Before-and-after change records
==*==
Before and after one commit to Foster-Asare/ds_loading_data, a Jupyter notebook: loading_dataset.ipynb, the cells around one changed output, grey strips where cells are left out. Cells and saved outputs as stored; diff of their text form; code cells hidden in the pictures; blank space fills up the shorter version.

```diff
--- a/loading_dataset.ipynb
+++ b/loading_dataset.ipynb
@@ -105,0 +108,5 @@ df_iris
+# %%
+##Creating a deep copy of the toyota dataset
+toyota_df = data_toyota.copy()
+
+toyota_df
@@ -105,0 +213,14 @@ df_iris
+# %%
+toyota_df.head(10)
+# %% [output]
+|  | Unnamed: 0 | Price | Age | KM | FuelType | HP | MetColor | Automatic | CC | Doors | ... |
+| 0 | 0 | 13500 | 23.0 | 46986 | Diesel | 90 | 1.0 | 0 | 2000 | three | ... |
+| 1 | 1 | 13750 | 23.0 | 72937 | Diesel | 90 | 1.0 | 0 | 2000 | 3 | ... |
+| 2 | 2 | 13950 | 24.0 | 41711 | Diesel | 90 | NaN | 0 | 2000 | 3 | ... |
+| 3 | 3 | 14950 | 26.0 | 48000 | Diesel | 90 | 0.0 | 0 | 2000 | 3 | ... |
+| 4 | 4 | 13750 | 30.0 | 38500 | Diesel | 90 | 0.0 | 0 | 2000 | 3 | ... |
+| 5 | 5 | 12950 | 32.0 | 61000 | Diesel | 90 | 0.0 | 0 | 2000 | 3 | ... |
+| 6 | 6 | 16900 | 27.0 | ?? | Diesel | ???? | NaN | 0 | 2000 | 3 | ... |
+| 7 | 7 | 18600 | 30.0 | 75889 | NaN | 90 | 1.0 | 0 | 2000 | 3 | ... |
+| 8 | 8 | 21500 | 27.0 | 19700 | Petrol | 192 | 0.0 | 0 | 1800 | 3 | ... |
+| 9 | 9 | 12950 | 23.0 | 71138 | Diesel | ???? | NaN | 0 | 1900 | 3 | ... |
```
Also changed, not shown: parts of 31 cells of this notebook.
==*==
◆ **EXERCISE REQUIREMENTS**
For each line of the entries that holds the word "Diesel", pull that line out.

◆ **TASK RESULT**
+| 0 | 0 | 13500 | 23.0 | 46986 | Diesel | 90 | 1.0 | 0 | 2000 | three | ... |
+| 1 | 1 | 13750 | 23.0 | 72937 | Diesel | 90 | 1.0 | 0 | 2000 | 3 | ... |
+| 2 | 2 | 13950 | 24.0 | 41711 | Diesel | 90 | NaN | 0 | 2000 | 3 | ... |
+| 3 | 3 | 14950 | 26.0 | 48000 | Diesel | 90 | 0.0 | 0 | 2000 | 3 | ... |
+| 4 | 4 | 13750 | 30.0 | 38500 | Diesel | 90 | 0.0 | 0 | 2000 | 3 | ... |
+| 5 | 5 | 12950 | 32.0 | 61000 | Diesel | 90 | 0.0 | 0 | 2000 | 3 | ... |
+| 6 | 6 | 16900 | 27.0 | ?? | Diesel | ???? | NaN | 0 | 2000 | 3 | ... |
+| 9 | 9 | 12950 | 23.0 | 71138 | Diesel | ???? | NaN | 0 | 1900 | 3 | ... |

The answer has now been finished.